And, last Wednesday, Jorge Aaron Riley of Sacramento, who appeared to be one of the first people to illegally enter the U.S. Capitol in the Jan. 6 insurrection, was sentenced to 18 months in federal prison. He faced up to 20 years behind bars.

Riley, former corresponding secretary of the California Republican Assembly, was also sentenced to two years of supervised probation, and will have to pay $2,000 in restitution and a $100 fine. He pleaded guilty to obstruction of an official proceeding, a felony.

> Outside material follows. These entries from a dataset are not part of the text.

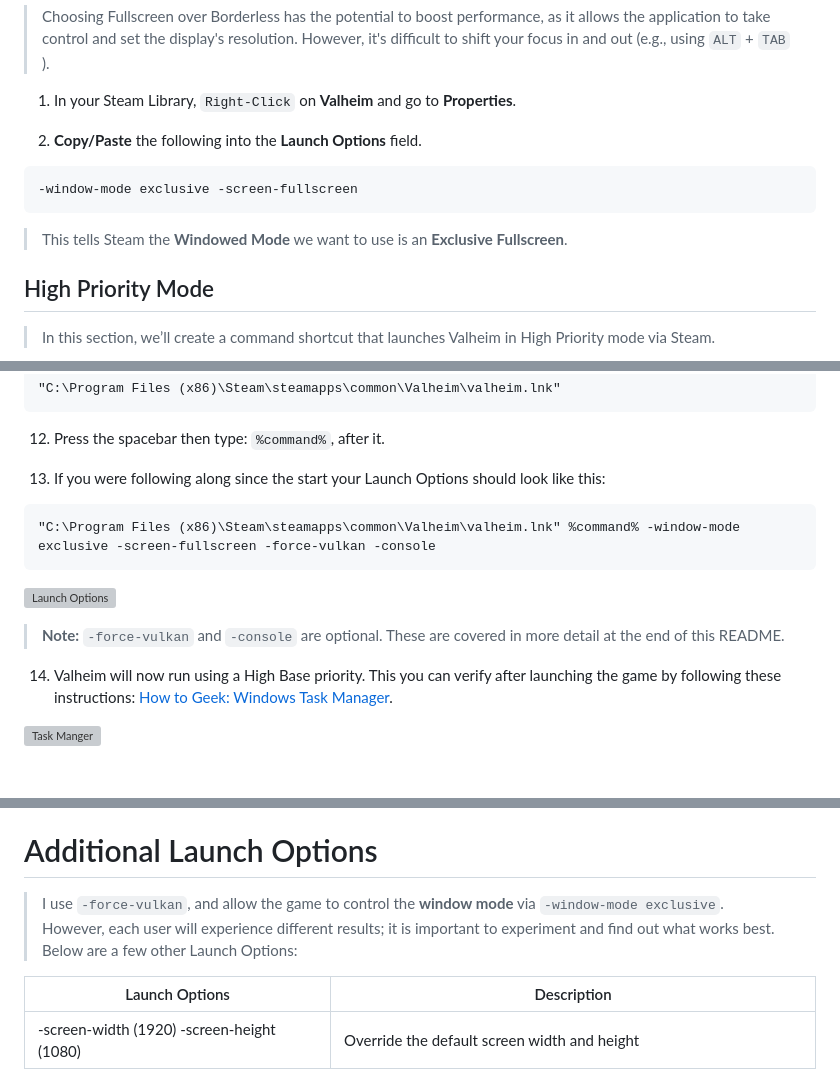
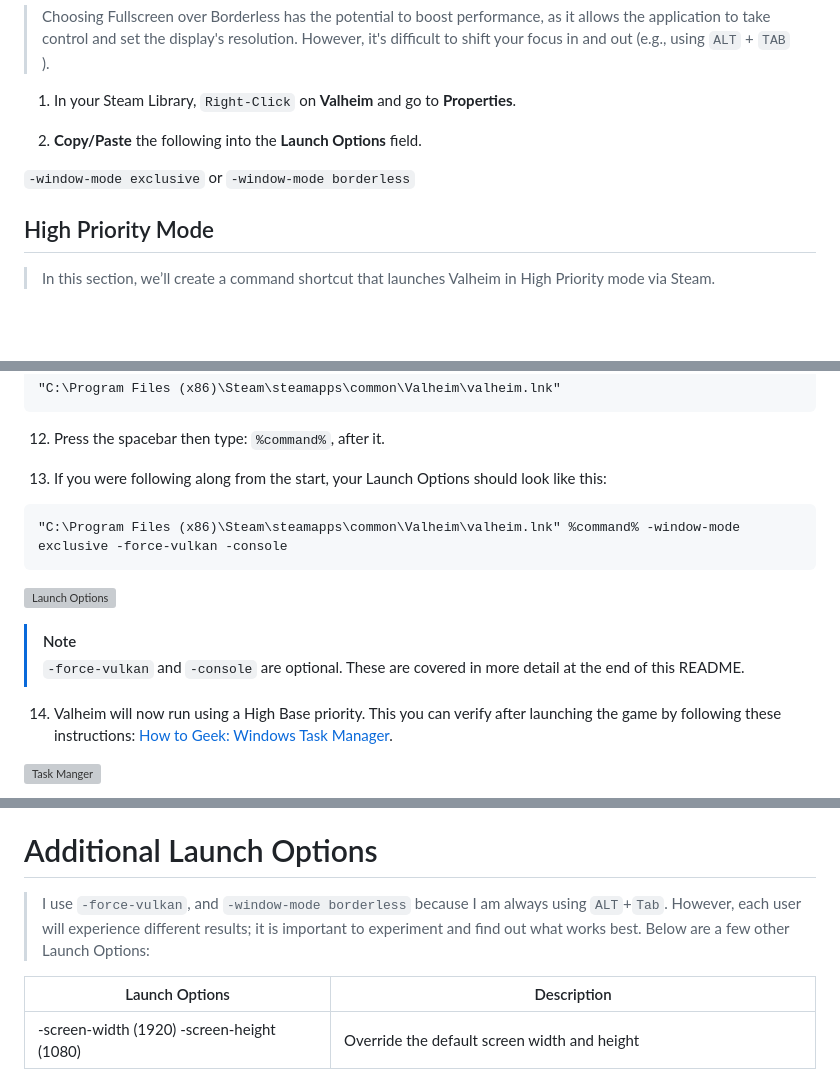
Before and after one commit to RobThePCGuy/Performance-Mod-Guide-For-Valheim, a Markdown page: README.md, 3 parts joined by grey strips. GitHub-like rendering; blank space fills up the shorter version; grey boxes are pictures that could not be loaded.

````diff
--- a/README.md
+++ b/README.md
@@ -74,11 +74,7 @@ build-guid=xxx
 
 2. **Copy/Paste** the following into the **Launch Options** field.
 
-```
--window-mode exclusive -screen-fullscreen
-```
-
-> This tells Steam the **Windowed Mode** we want to use is an **Exclusive Fullscreen**.
+```-window-mode exclusive``` or ```-window-mode borderless```
 
 ## High Priority Mode
 
@@ -150,15 +146,16 @@ cmd /c start /high Valheim
 
 12. Press the spacebar then type: ```%command%```, after it.
 
-13. If you were following along since the start your Launch Options should look like this:
+13. If you were following along from the start, your Launch Options should look like this:
 
 ```
-"C:\Program Files (x86)\Steam\steamapps\common\Valheim\valheim.lnk" %command% -window-mode exclusive -screen-fullscreen -force-vulkan -console
+"C:\Program Files (x86)\Steam\steamapps\common\Valheim\valheim.lnk" %command% -window-mode exclusive -force-vulkan -console
 ```
 
 ![Launch Options](https://github.com/ZeroOneZero/Valheim-Modding-and-Performance/blob/main/images/valheim-steam-launch-options.png?raw=true)
 
-> **Note:** ```-force-vulkan``` and ```-console``` are optional. These are covered in more detail at the end of this README.
+> [!NOTE]
+> ```-force-vulkan``` and ```-console``` are optional. These are covered in more detail at the end of this README.
 
 14. Valheim will now run using a High Base priority. This you can verify after launching the game by following these instructions: [How to Geek: Windows Task Manager](https://www.howtogeek.com/405806/windows-task-manager-the-complete-guide/).
 
@@ -192,8 +189,8 @@ cmd /c start /high Valheim
 
 # Additional Launch Options
 
-> I use ```-force-vulkan```, and allow the game to control the **window mode** via ```-window-mode exclusive```. \
-However, each user will experience different results; it is important to experiment and find out what works best. Below are a few other Launch Options:
+> I use ```-force-vulkan```, and ```-window-mode borderless``` because I am always using ```ALT```+```Tab```.
+> However, each user will experience different results; it is important to experiment and find out what works best. Below are a few other Launch Options:
 
 | Launch Options                          | Description                                         |
 |-----------------------------------------|-----------------------------------------------------|
````
Also changed, not shown: other parts of README.md (+0 -6 lines).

McHugh was convicted in April of “assaulting, resisting or impeding officers using a dangerous weapon and obstruction of an official proceeding,” according to the U.S. Attorney. He has been held in custody since May 27, 2021, making him eligible for 27 months time-served toward his 78 month sentence.

The judge said although McHugh said he regretted his actions, the court wasn’t convinced of the California man’s remorse, stating McHugh “admits to a lack of judgment, though not the magnitude of his actions.”

According to the federal complaint filed, McHugh “sprayed U.S. Capitol Police officers with an unknown chemical substance and assaulted them with a metal sign during the Jan. 6, 2021, insurrection at the U.S. Capitol.”

McHugh was one of the first to breach the police line at Capitol Hill’s West Plaza, Assistant U.S. Attorney Lynnett Wagner said, adding McHugh injured and impeded police officers by wrestling for control of a barricade, dispensing bear spray and helping use a large metal sign “like a battering ram.” 

The bear spray injured and temporarily prevented a couple of officers from defending the Capitol, said Wagner, adding McHugh “came prepared for violence.”

According to the Bee, “McHugh bragged about it in a direct Facebook message saying he ‘got three of them down really really good,’” adding that although McHugh did not enter the Capitol building, he brought a megaphone and urged fellow rioters to push forward and hurled insults at police officers.

Retired Lt. Dennis Kelly, bear sprayed by McHugh, described Jan. 6 as a “physical and chemical attack” in a statement, noting he and his daughter, who he said had “become a caretaker for him, were affected while decontaminating clothes from McHugh’s bear spray.”

Kelly added he has had two episodes of aphasia, a loss of ability to speak or comprehend speech. He said his family members were the “unseen and unheard victims of that day.” The emotional and physical toll Kelly took on Jan. 6 forced him into an early retirement, he said.

McHugh, according to a report in the Sacramento Bee, called Jan. 6 a “dark stain on our nation’s fabric,” adding “I would not have gone or put my mother’s well-being in danger” if he knew what was going to ultimately happen Jan. 6. 

About The Author

Disclaimer: the views expressed by guest writers are strictly those of the author and may not reflect the views of the Vanguard, its editor, or its editorial board.

Related posts

Leave a Reply

X Close

Newsletter Sign-Up

X Close

Monthly Subscriber Sign-Up

Enter the maximum amount you want to pay each month
Sign up for